Before I worked in advertising, I was a journalist. Newspapers have a lot of pages to fill, and I found that 95 percent of what I wrote ended up in the paper.
But in our business, it’s the opposite – 99 percent or even 99.5 percent of what you write ends up in the bin.
If there’s one thing that characterizes a creative’s daily experience, it’s rejection.
- Simon Veksner, How To Make It As An Advertising Creative (2010)
After nearly four years, I’ve tendered my resignation from the paper, effective July 28. Tomorrow, July 19, is my last day at the office. After that, I’ll use my remaining leaves to meet with friends, spend time with my family, fill up forms, take care of requirements, and bum around before I start working again. August I start work as a copywriter at this advertising firm.
Why the shift? I knew, even before I graduated, that I didn’t want to become a beat reporter. I admire the men and women who do this every day. It’s fucking hard. I love interviewing people and writing news and feature stories, but I don’t have the stamina and the drive (above all, the drive) needed to make it as a reporter. (I think the huge uncertainty in my choice of profession, among other uncertainties, resulted in that series of poems – “Reportage” – that eventually won me an award haha.) As a Journalism major, I found this realization embarrassing, and it took me a while to admit this to myself. But when I finally did, I was relieved.
When the paper’s Research department announced an opening in 2007, I grabbed the opportunity, because it meant working in print media (and the country’s best daily broadsheet! I said it!) without the daily mental pain of doing something I don’t want to do (i.e. beat reporting).
I became complacent. Then I started thinking of career mobility. Where will I be five years from now, in this company? I saw myself in the same job, the same position, the same daily drill. I became restless. I found myself looking at job postings and asking friends for leads to other jobs, and that’s never a good sign.

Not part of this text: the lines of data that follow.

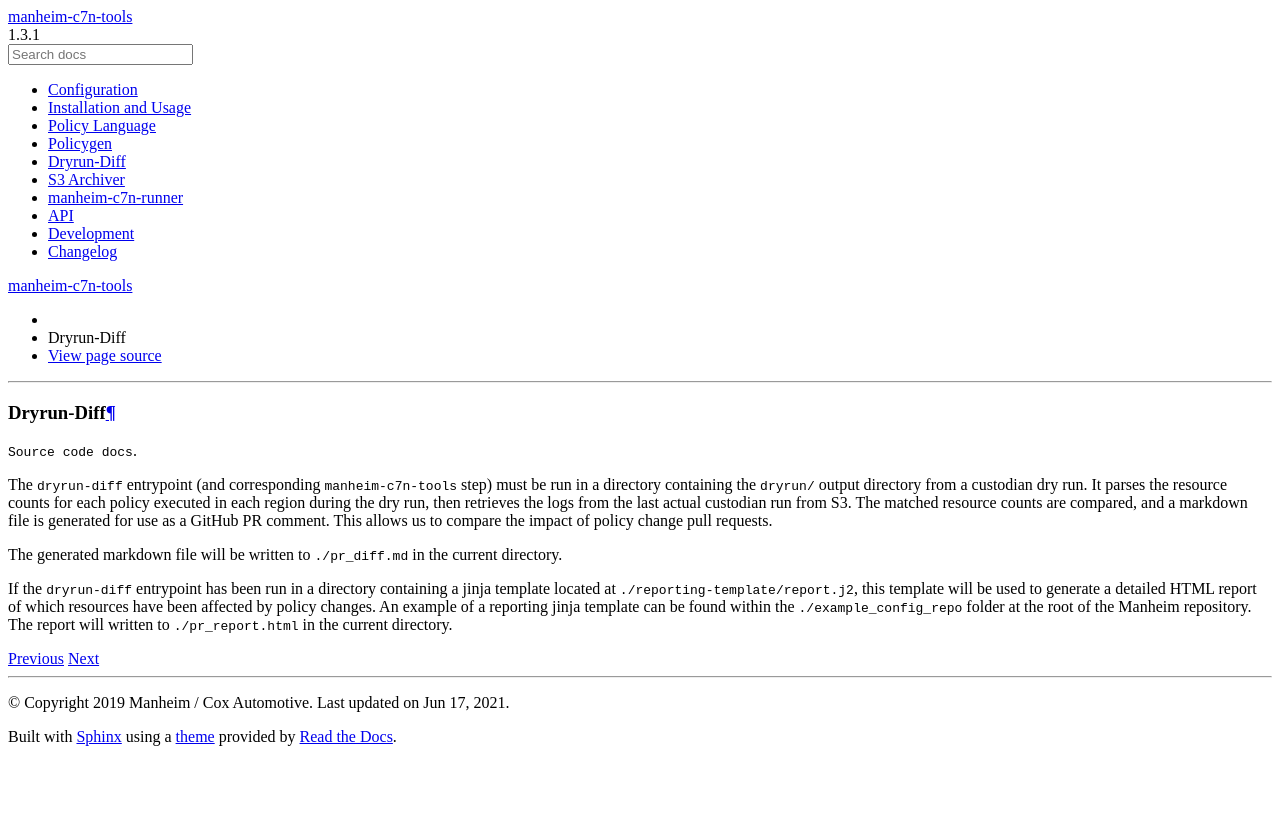
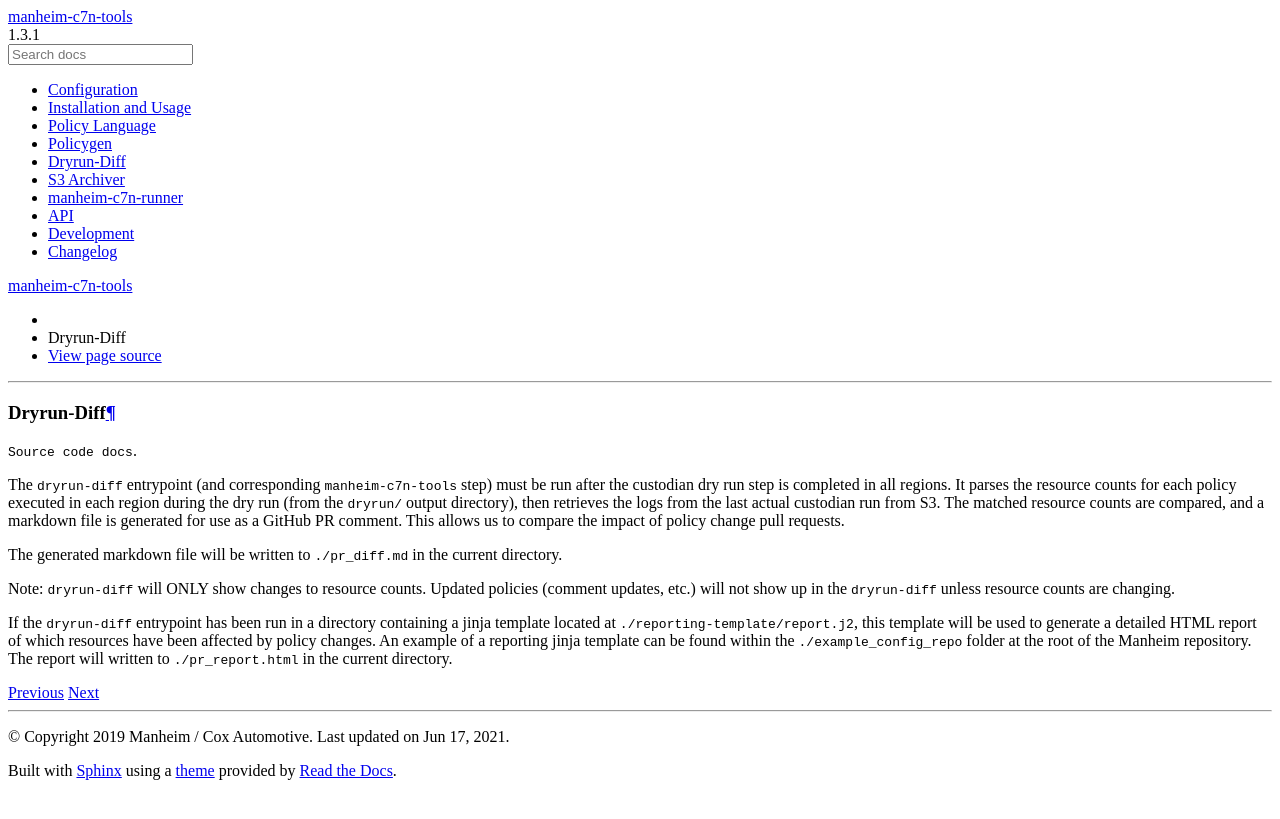
Before and after one commit to manheim/manheim-c7n-tools, a Sphinx documentation site: the page built from docs/source/dryrun-diff.rst, in a window 1280 px wide. Shown: the top 819 px of the page. Built offline with Sphinx 7.4.7 and the Read the Docs theme 2.0.0, drawn with Linux system fonts in a browser that asks for light colours.

Commit message:
update docs

```diff
--- a/docs/source/dryrun-diff.rst
+++ b/docs/source/dryrun-diff.rst
@@ -6,8 +6,10 @@
 
 :py:mod:`Source code docs <manheim_c7n_tools.dryrun_diff>`.
 
-The ``dryrun-diff`` entrypoint (and corresponding ``manheim-c7n-tools`` step) must be run in a directory containing the ``dryrun/`` output directory from a custodian dry run. It parses the resource counts for each policy executed in each region during the dry run, then retrieves the logs from the last actual custodian run from S3. The matched resource counts are compared, and a markdown file is generated for use as a GitHub PR comment. This allows us to compare the impact of policy change pull requests.
+The ``dryrun-diff`` entrypoint (and corresponding ``manheim-c7n-tools`` step) must be run after the custodian dry run step is completed in all regions. It parses the resource counts for each policy executed in each region during the dry run (from the ``dryrun/`` output directory), then retrieves the logs from the last actual custodian run from S3. The matched resource counts are compared, and a markdown file is generated for use as a GitHub PR comment. This allows us to compare the impact of policy change pull requests.
 
 The generated markdown file will be written to ``./pr_diff.md`` in the current directory.
 
+Note: ``dryrun-diff`` will ONLY show changes to resource counts. Updated policies (comment updates, etc.) will not show up in the ``dryrun-diff`` unless resource counts are changing.
+
 If the ``dryrun-diff`` entrypoint has been run in a directory containing a jinja template located at ``./reporting-template/report.j2``, this template will be used to generate a detailed HTML report of which resources have been affected by policy changes. An example of a reporting jinja template can be found within the ``./example_config_repo`` folder at the root of the Manheim repository. The report will written to ``./pr_report.html`` in the current directory.
```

I’ve been restless for almost a year. I think it’s just time to make the move.
This is either the best decision of my life, or the worst decision of my life. I’ll keep you posted.
In the meantime -
wish me luck?